--- Entries supplied Enclosed Below ---

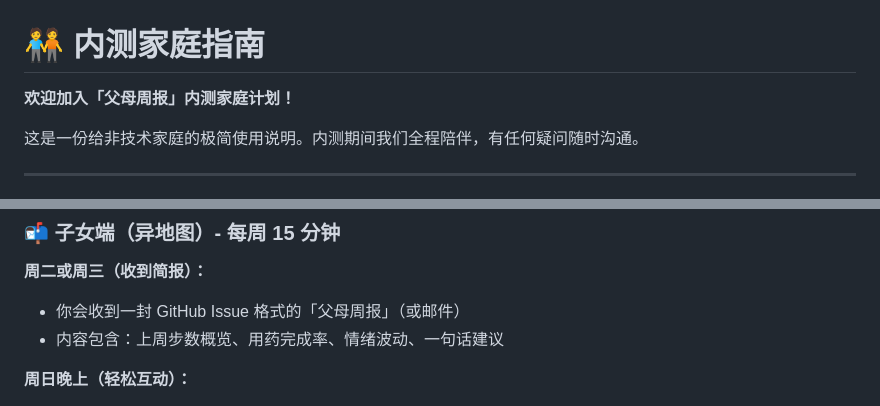
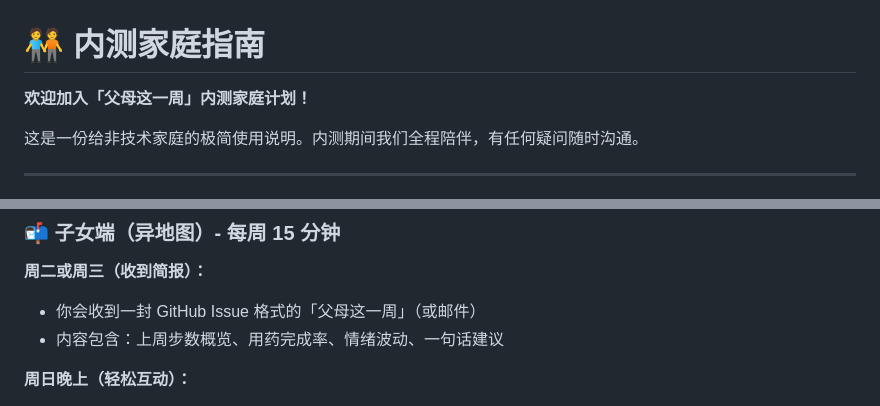
Before and after one commit to aitogether/parents-weekly-briefing, a Markdown page: docs/pilot-manual.md, 2 parts joined by grey strips. GitHub-like rendering.

Commit message:
docs: rename in pilot manual

```diff
--- a/docs/pilot-manual.md
+++ b/docs/pilot-manual.md
@@ -1,6 +1,6 @@
 # 🧑‍🤝‍🧑 内测家庭指南
 
-**欢迎加入「父母周报」内测家庭计划！**
+**欢迎加入「父母这一周」内测家庭计划！**
 
 这是一份给非技术家庭的极简使用说明。内测期间我们全程陪伴，有任何疑问随时沟通。
 
@@ -48,7 +48,7 @@
 ### 📬 子女端（异地图）- 每周 15 分钟
 
 **周二或周三（收到简报）：**
-- 你会收到一封 GitHub Issue 格式的「父母周报」（或邮件）
+- 你会收到一封 GitHub Issue 格式的「父母这一周」（或邮件）
 - 内容包含：上周步数概览、用药完成率、情绪波动、一句话建议
 
 **周日晚上（轻松互动）：**
```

--- End of Enclosed Entries supplied ---

**About this task:** Scan the records above and show every line in which the word "父母周报" occurs.

**Answer section:**
-**欢迎加入「父母周报」内测家庭计划！**
-- 你会收到一封 GitHub Issue 格式的「父母周报」（或邮件）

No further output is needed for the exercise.